§ **DATA EXTRACT**
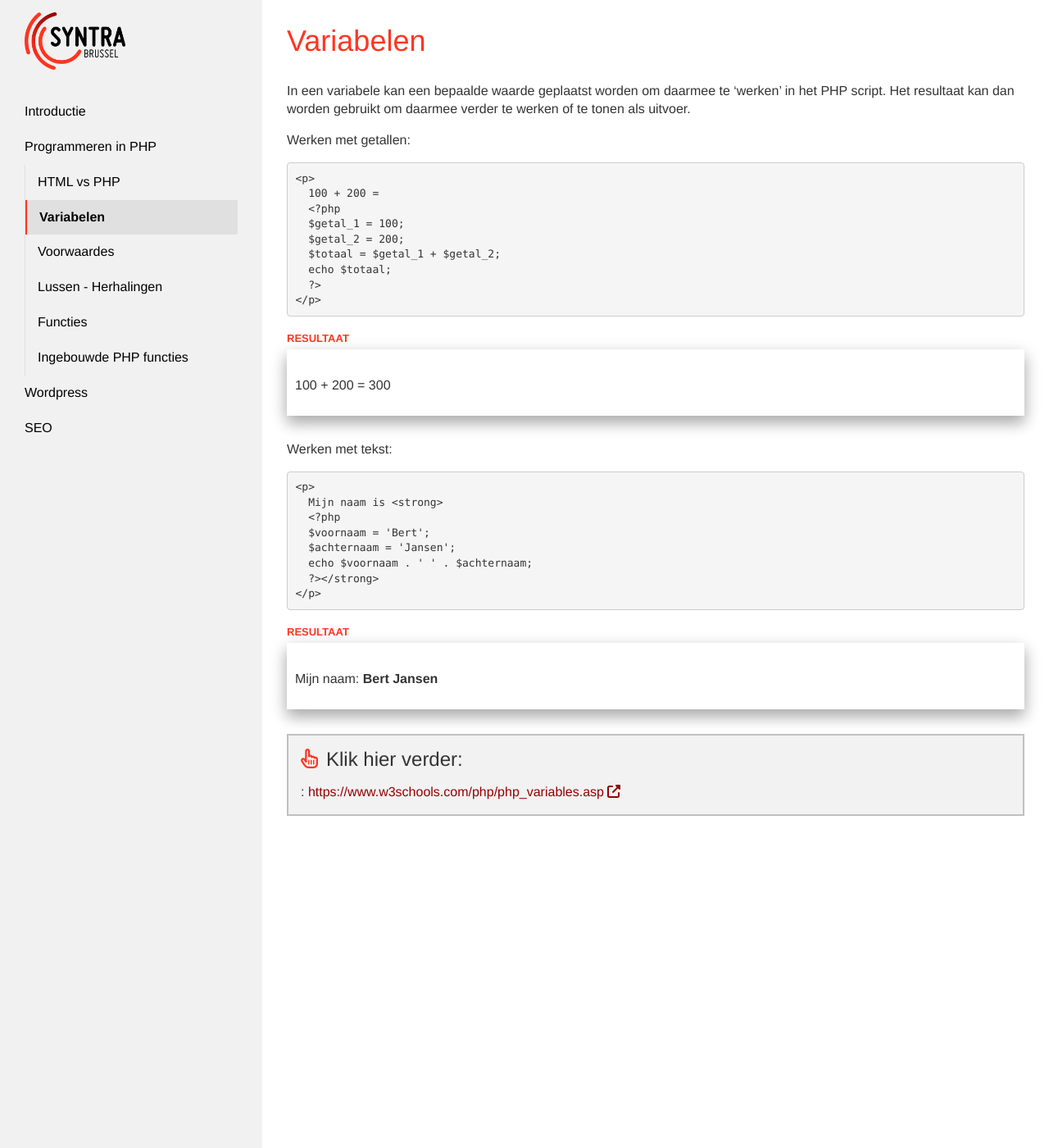
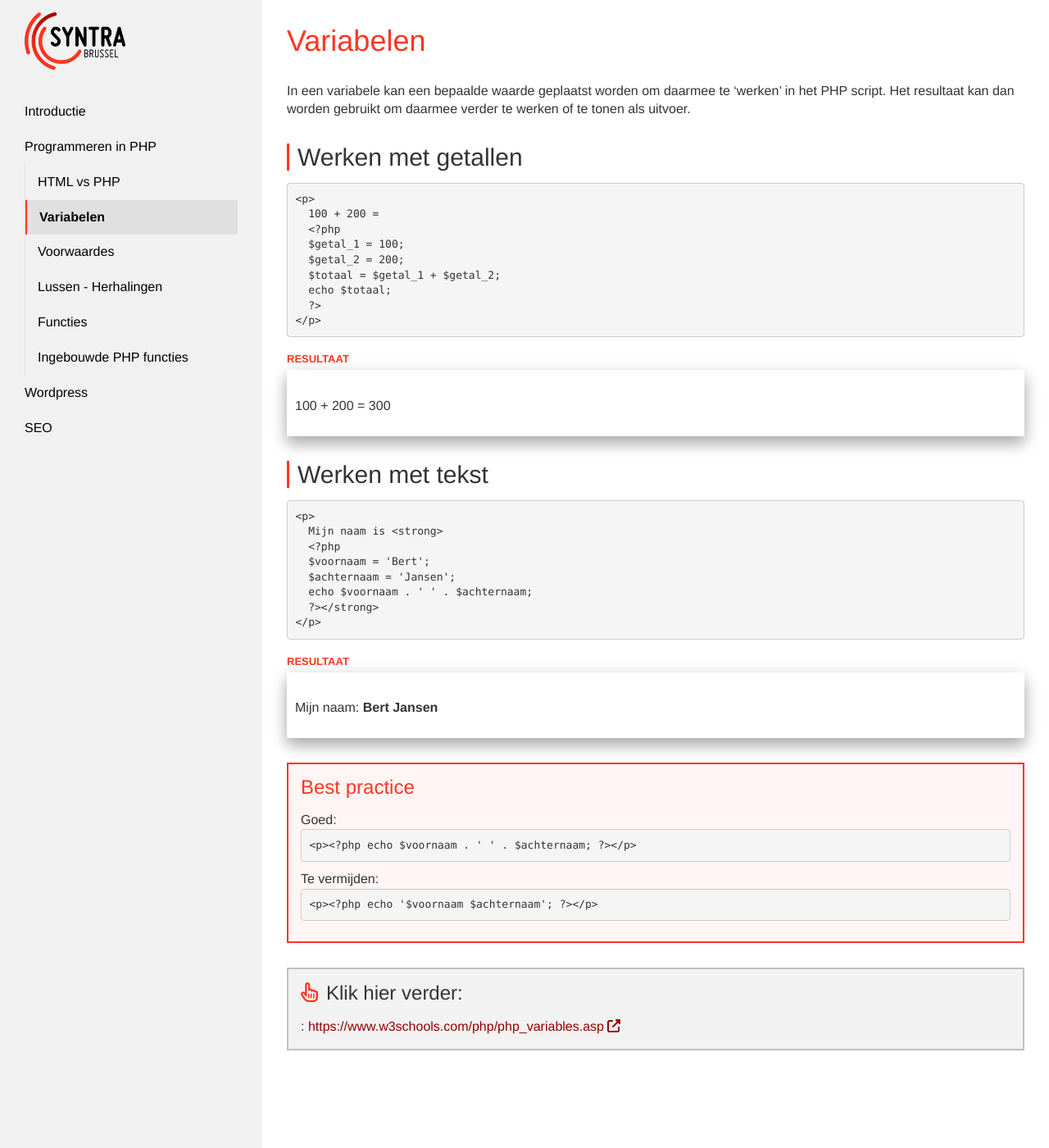
Before and after one commit to Syntra-Brussel/dynamische-webtechnieken, a Jekyll site: the page built from programmeren/variabelen.md, in a window 1280 px wide and 1400 px high. Shown: the whole window at 82% size. Built offline with Jekyll 4.4.1, drawn with Linux system fonts in a browser that asks for light colours; nearby versions of some CDN libraries; a script that is not in the unit is left out.

Commit message:
Update variabelen.md

```diff
--- a/programmeren/variabelen.md
+++ b/programmeren/variabelen.md
@@ -8,7 +8,7 @@ links:
 ---
 In een variabele kan een bepaalde waarde geplaatst worden om daarmee te 'werken' in het PHP script. Het resultaat kan dan worden gebruikt om daarmee verder te werken of te tonen als uitvoer.
 
-Werken met getallen:
+## Werken met getallen
 <pre data-enlighter-theme="beyond" data-enlighter-language="php">
 &lt;p&gt;
   100 + 200 =
@@ -25,7 +25,7 @@ Werken met getallen:
 <p>100 + 200 = 300</p>
 </div>
 
-Werken met tekst:
+## Werken met tekst
 <pre data-enlighter-theme="beyond" data-enlighter-language="php">
 &lt;p&gt;
   Mijn naam is &lt;strong&gt;
@@ -40,3 +40,18 @@ Werken met tekst:
 <div class="shadow result">
 <p>Mijn naam: <strong>Bert Jansen</strong></p>
 </div>
+
+<div class="highlight">
+<h3>Best practice</h3>
+
+Goed:
+<pre data-enlighter-theme="beyond" data-enlighter-language="php" data-enlighter-linenumbers="false">
+&lt;p&gt;&lt;?php echo $voornaam . ' ' . $achternaam; ?&gt;&lt;/p&gt;
+</pre>
+
+Te vermijden:
+<div class='strike'>
+<pre data-enlighter-theme="beyond" data-enlighter-language="php" data-enlighter-linenumbers="false">
+&lt;p&gt;&lt;?php echo '$voornaam $achternaam'; ?&gt;&lt;/p&gt;
+</pre>
+</div>
```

§ **ACTION ITEM**
Since only the text is needed, retype the data above exactly and omit the pictures.

§ **ANSWER SECTION**
Before and after one commit to Syntra-Brussel/dynamische-webtechnieken, a Jekyll site: the page built from programmeren/variabelen.md, in a window 1280 px wide and 1400 px high. Shown: the whole window at 82% size. Built offline with Jekyll 4.4.1, drawn with Linux system fonts in a browser that asks for light colours; nearby versions of some CDN libraries; a script that is not in the unit is left out.

Commit message:
Update variabelen.md

```diff
--- a/programmeren/variabelen.md
+++ b/programmeren/variabelen.md
@@ -8,7 +8,7 @@ links:
 ---
 In een variabele kan een bepaalde waarde geplaatst worden om daarmee te 'werken' in het PHP script. Het resultaat kan dan worden gebruikt om daarmee verder te werken of te tonen als uitvoer.
 
-Werken met getallen:
+## Werken met getallen
 <pre data-enlighter-theme="beyond" data-enlighter-language="php">
 &lt;p&gt;
   100 + 200 =
@@ -25,7 +25,7 @@ Werken met getallen:
 <p>100 + 200 = 300</p>
 </div>
 
-Werken met tekst:
+## Werken met tekst
 <pre data-enlighter-theme="beyond" data-enlighter-language="php">
 &lt;p&gt;
   Mijn naam is &lt;strong&gt;
@@ -40,3 +40,18 @@ Werken met tekst:
 <div class="shadow result">
 <p>Mijn naam: <strong>Bert Jansen</strong></p>
 </div>
+
+<div class="highlight">
+<h3>Best practice</h3>
+
+Goed:
+<pre data-enlighter-theme="beyond" data-enlighter-language="php" data-enlighter-linenumbers="false">
+&lt;p&gt;&lt;?php echo $voornaam . ' ' . $achternaam; ?&gt;&lt;/p&gt;
+</pre>
+
+Te vermijden:
+<div class='strike'>
+<pre data-enlighter-theme="beyond" data-enlighter-language="php" data-enlighter-linenumbers="false">
+&lt;p&gt;&lt;?php echo '$voornaam $achternaam'; ?&gt;&lt;/p&gt;
+</pre>
+</div>
```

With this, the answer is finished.